Invasive Plants

Invasive plants are non-native species that spread into an intact ecosystem and cause economic or environmental harm by developing self-sustaining populations and becoming dominant or disruptive to those systems. They are replacing native plants in many forests and fields throughout our region. Invasive plants are degrading wildlife habitat, impairing forest health and productivity and reducing biodiversity. In 2004, the Invasive Species Committee identified 18 species to be prohibited from sale, transport, distribution, propagation or transplantation in New Hampshire.

This page contains information about 3 more species that were prohibited as of January 1, 2007.

More information about identification and eradication of non-native invasive plants may be found on the following websites:

Burning Bush

Euonymus alatus

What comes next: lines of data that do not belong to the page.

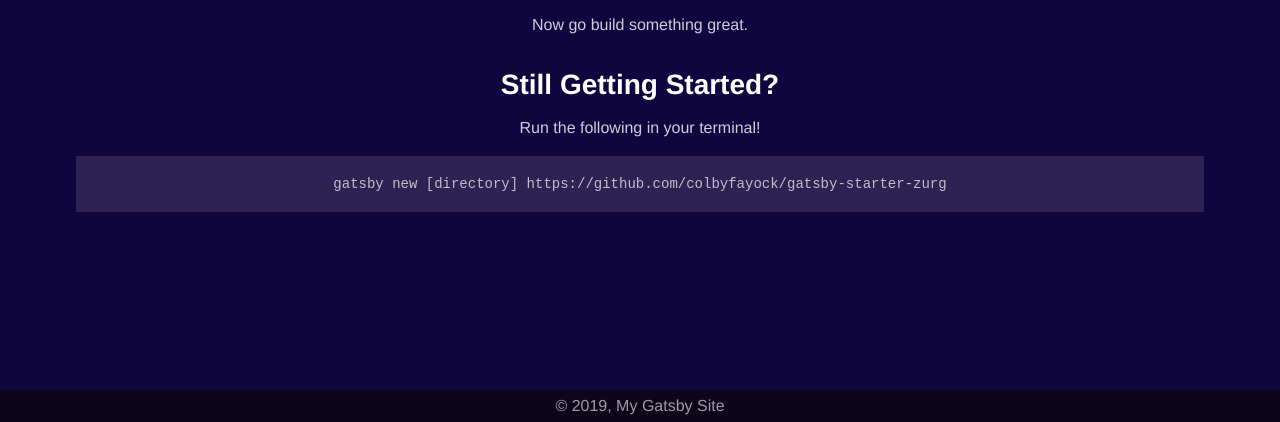
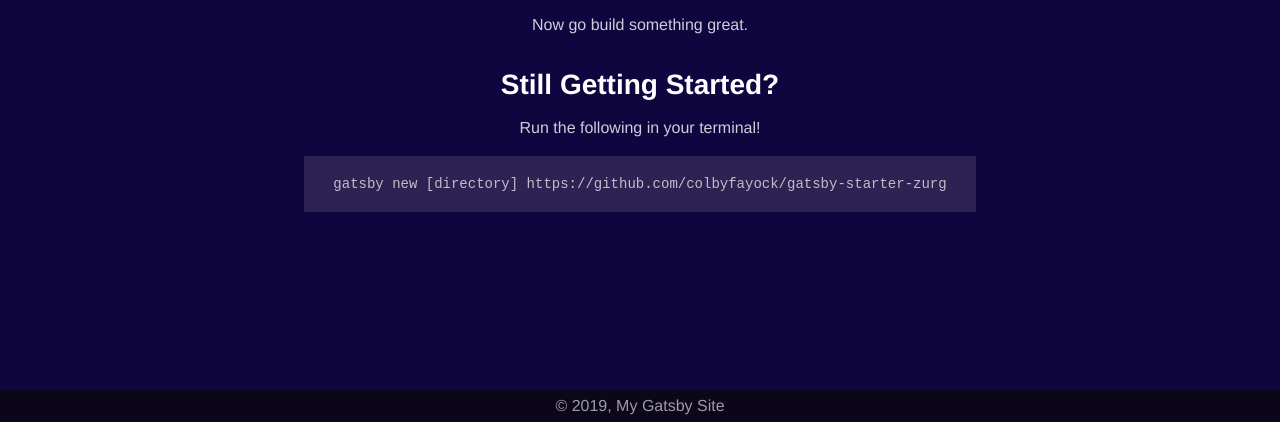
Before and after one commit to colbyfayock/gatsby-starter-zurgbot, a Gatsby site: page / in a window 1280 px wide. Shown: the part 378-800 px from the top of the page. Built offline with nearby package versions, Linux system fonts and the light colour scheme; Gatsby itself is replaced by a stand-in of ours.

Commit message:
pre width

```diff
--- a/src/assets/stylesheets/pages/_home.scss
+++ b/src/assets/stylesheets/pages/_home.scss
@@ -24,4 +24,9 @@
 
   }
 
+  pre {
+    max-width: 42rem;
+    margin: 0 auto;
+  }
+
 }
```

Burning BrushBurning Bush was introduced into the United States from northeastern Asia around 1860 for use as an ornamental shrub. The bright red fall foliage makes this shrub a popular ornamental planting and it is commonly planted along interstate highways, as hedges, and in foundation plantings. While it behaves well in urban areas, Burning Bush planted near woodlands, mature second-growth forests and pastures can be problematic. It has been observed escaping from cultivation in the northeast and is a threat to woodland areas, fields and coastal scrubland because it outcompetes native species.


  • American cranberrybush viburnum
  • Highbush blueberry
  • Redvein enkianthus
  • Fothergilla
  • Red chokeberry


  • Hand remove seedlings and saplings. Use a spade or shovel to dig out larger plants. Large populations may be controlled with herbicide use.

Japanese Barberry

Berberis thunbergii

Japanese BarberryJapanese Barberry is widely grown as an ornamental plant, both in Japan and elsewhere in the temperate Northern Hemisphere. Numerous cultivars have been selected, including plants selected for yellow, dark red to violet, or variegated foliage, erect growth (for hedge use) and dwarf size. In recent years it has become an invasive species in parts of the eastern United States.


  • Weigela
  • Slender deutzia
  • Common ninebark
  • Shrub roses


  • Remove small immature plants by hand. Dig larger plants with a garden spade or weed wrench. Cut or mow stems repeatedly at base or control with herbicide treatment.

Norway Maple

Acer platanoides

Norway MapleNorway Maple is a deciduous tree native to Europe and the Near East. It has dense foliage and reaches to 60-70 feet. Leaves are 5-lobed, 3-5 inches wide, and are deep green. They turn a bright yellow in the fall and showy clusters of small, greenish-yellow flowers appear in early spring.


  • Red maple
  • Northen red oak
  • Gingko
  • Japanese tree lilac
  • European beech
  • Flowering crabapple (Malus species)
  • Plum and Cherry (Prunus species


  • Hand pull seedlings. Slash bark and apply herbicide to wounds.